Start of Data for this task

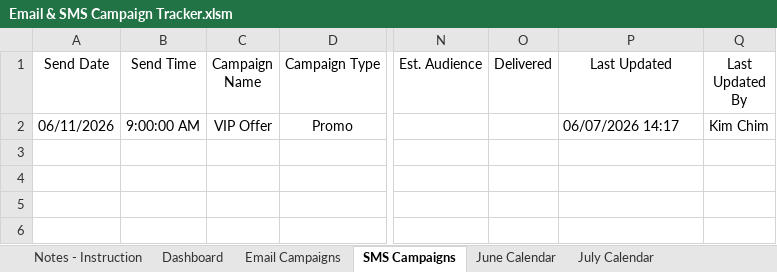
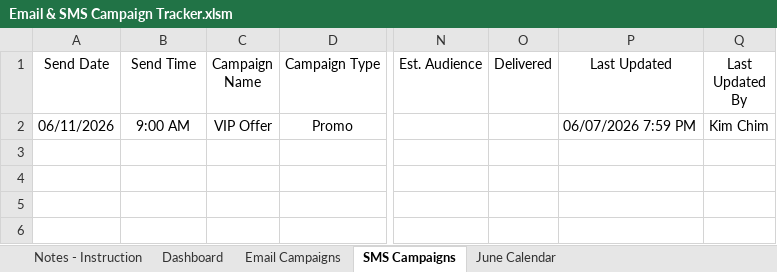
Before and after one commit to PaulAndre0809/System-Production-Adorama, an Excel workbook: Production Tracker/Email & SMS Campaign Tracker.xlsm, sheet SMS Campaigns, drawn as a sheet; only a part is shown, gaps mark what is left out; values as stored, in another font and other column widths than the file's, no borders; conditional formats and table styles not drawn; the diff names each change by its address in the sheet, - before the commit and + after, or states it on an @@ line.

Commit message:
feat(Production Tracker): add tools directory and update Email & SMS Campaign Tracker

```diff
--- a/Production Tracker/Email & SMS Campaign Tracker.xlsm (sheet SMS Campaigns)
+++ b/Production Tracker/Email & SMS Campaign Tracker.xlsm (sheet SMS Campaigns)
@@ sheet tab hidden: July Calendar @@
-B2 (Send Time): 9:00:00 AM
+B2 (Send Time): 9:00 AM
-P2 (Last Updated): 06/07/2026 14:17
+P2 (Last Updated): 06/07/2026 7:59 PM
```
Also changed, not shown: sheet Email Campaigns, sheet Dashboard, other sheet tabs, hidden cells, 1 other file.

End of Data for this task

**What needs to be done:** Could the material above be given again exactly, pictures excluded?

**Result for this task:**
Before and after one commit to PaulAndre0809/System-Production-Adorama, an Excel workbook: Production Tracker/Email & SMS Campaign Tracker.xlsm, sheet SMS Campaigns, drawn as a sheet; only a part is shown, gaps mark what is left out; values as stored, in another font and other column widths than the file's, no borders; conditional formats and table styles not drawn; the diff names each change by its address in the sheet, - before the commit and + after, or states it on an @@ line.

Commit message:
feat(Production Tracker): add tools directory and update Email & SMS Campaign Tracker

```diff
--- a/Production Tracker/Email & SMS Campaign Tracker.xlsm (sheet SMS Campaigns)
+++ b/Production Tracker/Email & SMS Campaign Tracker.xlsm (sheet SMS Campaigns)
@@ sheet tab hidden: July Calendar @@
-B2 (Send Time): 9:00:00 AM
+B2 (Send Time): 9:00 AM
-P2 (Last Updated): 06/07/2026 14:17
+P2 (Last Updated): 06/07/2026 7:59 PM
```
Also changed, not shown: sheet Email Campaigns, sheet Dashboard, other sheet tabs, hidden cells, 1 other file.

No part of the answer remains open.